“The biggest thing for me is when I focus on my own game, I know I have hot rounds in me where I can shoot very low and there are days where I’m not going to shoot low,” she said. “There are rough days, and that’s the way golf is. You have 36 holes and if you’re on the cut line, you don’t have time to mope around. You need to play well the next day to make the cut.”
That mentality is what helped Park capture her first national victory at Galloway, NJ’s ShopRite LPGA Classic in 2018. The triumph, she said, was one she needed in order to continue her professional career.
“That whole year, I had conditional status,” Park said. “I lost my status in 2017 and I was going to quit golf. I didn’t want to play the sport anymore.”
That’s when her sister Bora said, “Why don’t you just give it more than 100 percent? If it’s not what you want to do by the end of the year, at least you’ll know you gave it your best.”
“Going into 2018, I knew I just wanted to just play,” Park said. “I was giving my very best in each round, but I pretty much zoned out, knowing I wanted to get my status back. I knew I had to play well. ShopeRite happened and I just wanted to keep playing my best in each round so I could keep working my way up the leaderboard and secure my LPGA card again. I ended up winning.”
The triumph was Park’s first LPGA victory, and it’s one that is inspiring her to continue striving for the top. Her struggles on the course inspired her to do better, and the momentum continues to this day.
“I have so much more in me that I didn’t even know,” Park said. “I didn’t know I had so much fire to get out. Every new season, I learn more about me as a person and me as a player. Going into this season, I want to play really well, have my best season, beat my record from the past and think of new ways to be my best. One thing I’ve learned from 2018 is to just keep going for the prize.”
Besides Park’s hunger to win on the LPGA Tour, she also has a new goal that she’s striving for.
Golf, which hadn’t been on the Olympics slate since 1904, returned to the international stage at Rio de Janeiro in 2016. With the Tokyo Olympics rapidly approaching, Park would love to represent America on the golf course. Even if it doesn’t come this year, she would love to participate in the future.
“If the day comes, I’d like to play well enough to get into the Olympics,” she said.
As the hectic LPGA takes off, Park is ready for any challenge that comes her way.

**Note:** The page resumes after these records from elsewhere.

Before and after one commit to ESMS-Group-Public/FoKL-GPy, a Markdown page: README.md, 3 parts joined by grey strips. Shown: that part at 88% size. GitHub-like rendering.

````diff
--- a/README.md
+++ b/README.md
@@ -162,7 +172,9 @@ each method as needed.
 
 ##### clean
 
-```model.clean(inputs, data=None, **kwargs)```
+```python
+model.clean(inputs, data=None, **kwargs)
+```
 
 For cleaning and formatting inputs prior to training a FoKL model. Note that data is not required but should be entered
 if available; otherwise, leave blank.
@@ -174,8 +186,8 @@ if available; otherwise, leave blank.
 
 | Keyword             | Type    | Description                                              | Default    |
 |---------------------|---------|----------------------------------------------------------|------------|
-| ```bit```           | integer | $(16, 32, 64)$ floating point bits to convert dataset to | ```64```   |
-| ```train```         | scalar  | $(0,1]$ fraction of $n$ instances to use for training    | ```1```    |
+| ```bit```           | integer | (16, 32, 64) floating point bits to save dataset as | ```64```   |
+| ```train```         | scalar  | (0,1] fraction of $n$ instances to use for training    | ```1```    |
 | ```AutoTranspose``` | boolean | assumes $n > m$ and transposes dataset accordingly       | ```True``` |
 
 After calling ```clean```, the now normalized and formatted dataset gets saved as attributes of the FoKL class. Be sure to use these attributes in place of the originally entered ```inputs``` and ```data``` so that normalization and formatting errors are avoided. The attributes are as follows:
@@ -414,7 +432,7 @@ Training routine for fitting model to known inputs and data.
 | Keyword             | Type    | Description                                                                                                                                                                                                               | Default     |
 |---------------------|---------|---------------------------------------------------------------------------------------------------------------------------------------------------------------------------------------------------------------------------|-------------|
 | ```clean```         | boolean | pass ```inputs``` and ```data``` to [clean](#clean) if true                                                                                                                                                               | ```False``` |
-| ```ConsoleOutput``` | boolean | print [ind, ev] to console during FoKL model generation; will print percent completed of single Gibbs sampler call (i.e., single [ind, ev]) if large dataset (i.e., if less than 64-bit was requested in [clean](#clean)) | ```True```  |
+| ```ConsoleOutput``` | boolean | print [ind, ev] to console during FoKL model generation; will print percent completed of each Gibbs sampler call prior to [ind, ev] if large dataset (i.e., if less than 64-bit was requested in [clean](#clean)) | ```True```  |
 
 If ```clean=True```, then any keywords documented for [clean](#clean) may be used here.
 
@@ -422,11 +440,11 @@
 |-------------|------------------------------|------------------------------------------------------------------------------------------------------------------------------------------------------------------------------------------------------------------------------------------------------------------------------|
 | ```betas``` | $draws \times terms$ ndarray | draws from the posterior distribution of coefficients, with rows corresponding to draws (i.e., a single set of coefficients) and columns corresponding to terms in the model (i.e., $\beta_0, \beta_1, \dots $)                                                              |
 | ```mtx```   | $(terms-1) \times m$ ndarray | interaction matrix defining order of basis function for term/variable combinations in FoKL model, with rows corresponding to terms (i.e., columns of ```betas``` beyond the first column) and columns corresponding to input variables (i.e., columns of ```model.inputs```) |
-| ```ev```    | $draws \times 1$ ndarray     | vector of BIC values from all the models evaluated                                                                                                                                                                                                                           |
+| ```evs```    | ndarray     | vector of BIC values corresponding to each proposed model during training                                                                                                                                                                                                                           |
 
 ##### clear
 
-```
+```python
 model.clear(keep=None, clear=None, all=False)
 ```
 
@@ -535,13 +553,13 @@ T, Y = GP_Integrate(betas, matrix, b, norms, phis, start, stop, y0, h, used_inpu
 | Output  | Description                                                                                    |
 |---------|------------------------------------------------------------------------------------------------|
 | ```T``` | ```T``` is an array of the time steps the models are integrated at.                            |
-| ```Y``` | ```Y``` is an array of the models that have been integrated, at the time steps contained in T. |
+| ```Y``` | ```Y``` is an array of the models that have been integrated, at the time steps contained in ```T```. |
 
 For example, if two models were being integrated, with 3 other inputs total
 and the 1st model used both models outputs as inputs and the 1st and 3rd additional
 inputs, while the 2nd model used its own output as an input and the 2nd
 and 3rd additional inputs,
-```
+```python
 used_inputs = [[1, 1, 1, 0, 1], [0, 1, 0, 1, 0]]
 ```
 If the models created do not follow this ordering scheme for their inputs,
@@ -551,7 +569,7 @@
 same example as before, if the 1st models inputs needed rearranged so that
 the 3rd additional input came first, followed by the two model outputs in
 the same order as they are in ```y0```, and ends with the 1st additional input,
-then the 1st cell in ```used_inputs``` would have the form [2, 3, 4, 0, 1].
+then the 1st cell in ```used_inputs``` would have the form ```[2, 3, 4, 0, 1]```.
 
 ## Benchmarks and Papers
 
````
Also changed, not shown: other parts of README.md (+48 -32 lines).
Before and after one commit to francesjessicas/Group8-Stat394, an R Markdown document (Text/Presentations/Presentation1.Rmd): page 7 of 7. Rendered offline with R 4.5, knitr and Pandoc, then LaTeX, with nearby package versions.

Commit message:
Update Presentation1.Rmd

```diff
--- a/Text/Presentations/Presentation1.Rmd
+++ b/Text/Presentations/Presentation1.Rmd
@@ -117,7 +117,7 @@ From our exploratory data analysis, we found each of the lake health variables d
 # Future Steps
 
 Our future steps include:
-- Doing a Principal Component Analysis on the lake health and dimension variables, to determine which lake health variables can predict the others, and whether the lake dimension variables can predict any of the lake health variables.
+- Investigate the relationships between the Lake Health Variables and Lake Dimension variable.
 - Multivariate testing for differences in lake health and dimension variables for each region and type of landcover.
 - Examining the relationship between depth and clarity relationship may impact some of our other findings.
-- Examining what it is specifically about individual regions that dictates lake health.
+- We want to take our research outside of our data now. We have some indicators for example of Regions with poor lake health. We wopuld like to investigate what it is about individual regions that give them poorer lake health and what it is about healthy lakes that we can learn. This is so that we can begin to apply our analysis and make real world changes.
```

“Because I’ve struggled with my golf game, whether I’m not hitting well or putting well, I’ll try to make it work,” she said of her perseverance. “Going through injuries and coming back from them, I’ve had some ups and downs. When I experience a down, coming back up is my strongest suit.”